Exercise aim
The data below should be repeated exactly and in full.

Data records
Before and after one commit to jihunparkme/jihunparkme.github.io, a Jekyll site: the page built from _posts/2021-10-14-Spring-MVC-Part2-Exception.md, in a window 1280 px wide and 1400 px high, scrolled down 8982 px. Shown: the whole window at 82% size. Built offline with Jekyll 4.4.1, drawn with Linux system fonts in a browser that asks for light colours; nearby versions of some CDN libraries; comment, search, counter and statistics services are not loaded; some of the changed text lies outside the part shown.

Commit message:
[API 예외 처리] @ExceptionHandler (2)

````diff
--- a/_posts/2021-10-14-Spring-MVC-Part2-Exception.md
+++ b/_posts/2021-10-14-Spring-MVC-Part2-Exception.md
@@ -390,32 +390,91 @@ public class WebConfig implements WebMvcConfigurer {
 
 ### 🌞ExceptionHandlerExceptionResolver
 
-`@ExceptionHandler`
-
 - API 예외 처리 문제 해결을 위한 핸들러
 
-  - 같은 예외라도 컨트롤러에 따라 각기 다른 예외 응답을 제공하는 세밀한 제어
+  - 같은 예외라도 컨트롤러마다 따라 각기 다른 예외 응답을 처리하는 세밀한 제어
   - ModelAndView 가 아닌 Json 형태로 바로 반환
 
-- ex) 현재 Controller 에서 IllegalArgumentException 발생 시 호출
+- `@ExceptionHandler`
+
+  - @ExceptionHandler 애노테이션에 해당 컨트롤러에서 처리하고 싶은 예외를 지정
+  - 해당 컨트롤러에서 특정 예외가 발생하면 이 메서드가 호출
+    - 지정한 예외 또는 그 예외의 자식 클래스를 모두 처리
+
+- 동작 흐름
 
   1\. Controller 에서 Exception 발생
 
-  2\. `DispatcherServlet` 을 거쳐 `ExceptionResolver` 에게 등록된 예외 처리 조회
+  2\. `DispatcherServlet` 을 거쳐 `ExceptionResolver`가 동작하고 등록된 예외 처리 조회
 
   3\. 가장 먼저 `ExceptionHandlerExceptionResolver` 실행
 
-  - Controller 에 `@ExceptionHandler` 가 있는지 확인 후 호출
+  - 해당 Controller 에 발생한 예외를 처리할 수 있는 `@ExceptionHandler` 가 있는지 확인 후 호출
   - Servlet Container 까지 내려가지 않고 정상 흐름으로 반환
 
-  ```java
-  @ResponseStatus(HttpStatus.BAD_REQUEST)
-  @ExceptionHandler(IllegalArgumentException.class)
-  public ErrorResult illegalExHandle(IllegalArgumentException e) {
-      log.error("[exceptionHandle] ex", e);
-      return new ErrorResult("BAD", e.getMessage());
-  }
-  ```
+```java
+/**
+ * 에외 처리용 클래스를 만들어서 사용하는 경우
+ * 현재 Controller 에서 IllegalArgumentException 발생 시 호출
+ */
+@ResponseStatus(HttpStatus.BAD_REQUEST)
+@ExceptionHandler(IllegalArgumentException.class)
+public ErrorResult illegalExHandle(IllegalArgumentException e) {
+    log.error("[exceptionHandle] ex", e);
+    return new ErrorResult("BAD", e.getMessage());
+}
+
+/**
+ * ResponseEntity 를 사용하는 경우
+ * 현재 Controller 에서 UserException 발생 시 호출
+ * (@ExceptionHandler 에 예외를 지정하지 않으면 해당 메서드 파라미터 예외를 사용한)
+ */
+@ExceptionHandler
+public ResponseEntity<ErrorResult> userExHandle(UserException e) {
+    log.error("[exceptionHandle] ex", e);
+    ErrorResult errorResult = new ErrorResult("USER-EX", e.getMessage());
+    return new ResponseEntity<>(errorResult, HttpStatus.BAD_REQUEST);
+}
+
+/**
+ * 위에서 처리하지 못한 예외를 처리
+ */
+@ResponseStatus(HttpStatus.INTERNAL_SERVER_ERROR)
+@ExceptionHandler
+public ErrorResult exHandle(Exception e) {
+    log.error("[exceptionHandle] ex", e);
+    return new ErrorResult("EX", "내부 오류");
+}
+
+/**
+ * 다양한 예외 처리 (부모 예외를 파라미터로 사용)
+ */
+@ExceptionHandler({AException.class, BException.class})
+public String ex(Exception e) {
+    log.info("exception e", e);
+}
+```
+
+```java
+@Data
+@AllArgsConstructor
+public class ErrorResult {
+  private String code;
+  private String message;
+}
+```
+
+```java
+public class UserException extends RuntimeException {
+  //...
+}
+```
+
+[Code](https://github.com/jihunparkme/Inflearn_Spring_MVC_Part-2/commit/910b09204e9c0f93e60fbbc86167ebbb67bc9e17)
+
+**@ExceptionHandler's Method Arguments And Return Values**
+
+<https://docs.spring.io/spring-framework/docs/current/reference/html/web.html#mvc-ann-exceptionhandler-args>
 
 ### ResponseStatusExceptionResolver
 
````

Solution to the problem
Before and after one commit to jihunparkme/jihunparkme.github.io, a Jekyll site: the page built from _posts/2021-10-14-Spring-MVC-Part2-Exception.md, in a window 1280 px wide and 1400 px high, scrolled down 8982 px. Shown: the whole window at 82% size. Built offline with Jekyll 4.4.1, drawn with Linux system fonts in a browser that asks for light colours; nearby versions of some CDN libraries; comment, search, counter and statistics services are not loaded; some of the changed text lies outside the part shown.

Commit message:
[API 예외 처리] @ExceptionHandler (2)

````diff
--- a/_posts/2021-10-14-Spring-MVC-Part2-Exception.md
+++ b/_posts/2021-10-14-Spring-MVC-Part2-Exception.md
@@ -390,32 +390,91 @@ public class WebConfig implements WebMvcConfigurer {
 
 ### 🌞ExceptionHandlerExceptionResolver
 
-`@ExceptionHandler`
-
 - API 예외 처리 문제 해결을 위한 핸들러
 
-  - 같은 예외라도 컨트롤러에 따라 각기 다른 예외 응답을 제공하는 세밀한 제어
+  - 같은 예외라도 컨트롤러마다 따라 각기 다른 예외 응답을 처리하는 세밀한 제어
   - ModelAndView 가 아닌 Json 형태로 바로 반환
 
-- ex) 현재 Controller 에서 IllegalArgumentException 발생 시 호출
+- `@ExceptionHandler`
+
+  - @ExceptionHandler 애노테이션에 해당 컨트롤러에서 처리하고 싶은 예외를 지정
+  - 해당 컨트롤러에서 특정 예외가 발생하면 이 메서드가 호출
+    - 지정한 예외 또는 그 예외의 자식 클래스를 모두 처리
+
+- 동작 흐름
 
   1\. Controller 에서 Exception 발생
 
-  2\. `DispatcherServlet` 을 거쳐 `ExceptionResolver` 에게 등록된 예외 처리 조회
+  2\. `DispatcherServlet` 을 거쳐 `ExceptionResolver`가 동작하고 등록된 예외 처리 조회
 
   3\. 가장 먼저 `ExceptionHandlerExceptionResolver` 실행
 
-  - Controller 에 `@ExceptionHandler` 가 있는지 확인 후 호출
+  - 해당 Controller 에 발생한 예외를 처리할 수 있는 `@ExceptionHandler` 가 있는지 확인 후 호출
   - Servlet Container 까지 내려가지 않고 정상 흐름으로 반환
 
-  ```java
-  @ResponseStatus(HttpStatus.BAD_REQUEST)
-  @ExceptionHandler(IllegalArgumentException.class)
-  public ErrorResult illegalExHandle(IllegalArgumentException e) {
-      log.error("[exceptionHandle] ex", e);
-      return new ErrorResult("BAD", e.getMessage());
-  }
-  ```
+```java
+/**
+ * 에외 처리용 클래스를 만들어서 사용하는 경우
+ * 현재 Controller 에서 IllegalArgumentException 발생 시 호출
+ */
+@ResponseStatus(HttpStatus.BAD_REQUEST)
+@ExceptionHandler(IllegalArgumentException.class)
+public ErrorResult illegalExHandle(IllegalArgumentException e) {
+    log.error("[exceptionHandle] ex", e);
+    return new ErrorResult("BAD", e.getMessage());
+}
+
+/**
+ * ResponseEntity 를 사용하는 경우
+ * 현재 Controller 에서 UserException 발생 시 호출
+ * (@ExceptionHandler 에 예외를 지정하지 않으면 해당 메서드 파라미터 예외를 사용한)
+ */
+@ExceptionHandler
+public ResponseEntity<ErrorResult> userExHandle(UserException e) {
+    log.error("[exceptionHandle] ex", e);
+    ErrorResult errorResult = new ErrorResult("USER-EX", e.getMessage());
+    return new ResponseEntity<>(errorResult, HttpStatus.BAD_REQUEST);
+}
+
+/**
+ * 위에서 처리하지 못한 예외를 처리
+ */
+@ResponseStatus(HttpStatus.INTERNAL_SERVER_ERROR)
+@ExceptionHandler
+public ErrorResult exHandle(Exception e) {
+    log.error("[exceptionHandle] ex", e);
+    return new ErrorResult("EX", "내부 오류");
+}
+
+/**
+ * 다양한 예외 처리 (부모 예외를 파라미터로 사용)
+ */
+@ExceptionHandler({AException.class, BException.class})
+public String ex(Exception e) {
+    log.info("exception e", e);
+}
+```
+
+```java
+@Data
+@AllArgsConstructor
+public class ErrorResult {
+  private String code;
+  private String message;
+}
+```
+
+```java
+public class UserException extends RuntimeException {
+  //...
+}
+```
+
+[Code](https://github.com/jihunparkme/Inflearn_Spring_MVC_Part-2/commit/910b09204e9c0f93e60fbbc86167ebbb67bc9e17)
+
+**@ExceptionHandler's Method Arguments And Return Values**
+
+<https://docs.spring.io/spring-framework/docs/current/reference/html/web.html#mvc-ann-exceptionhandler-args>
 
 ### ResponseStatusExceptionResolver
 
````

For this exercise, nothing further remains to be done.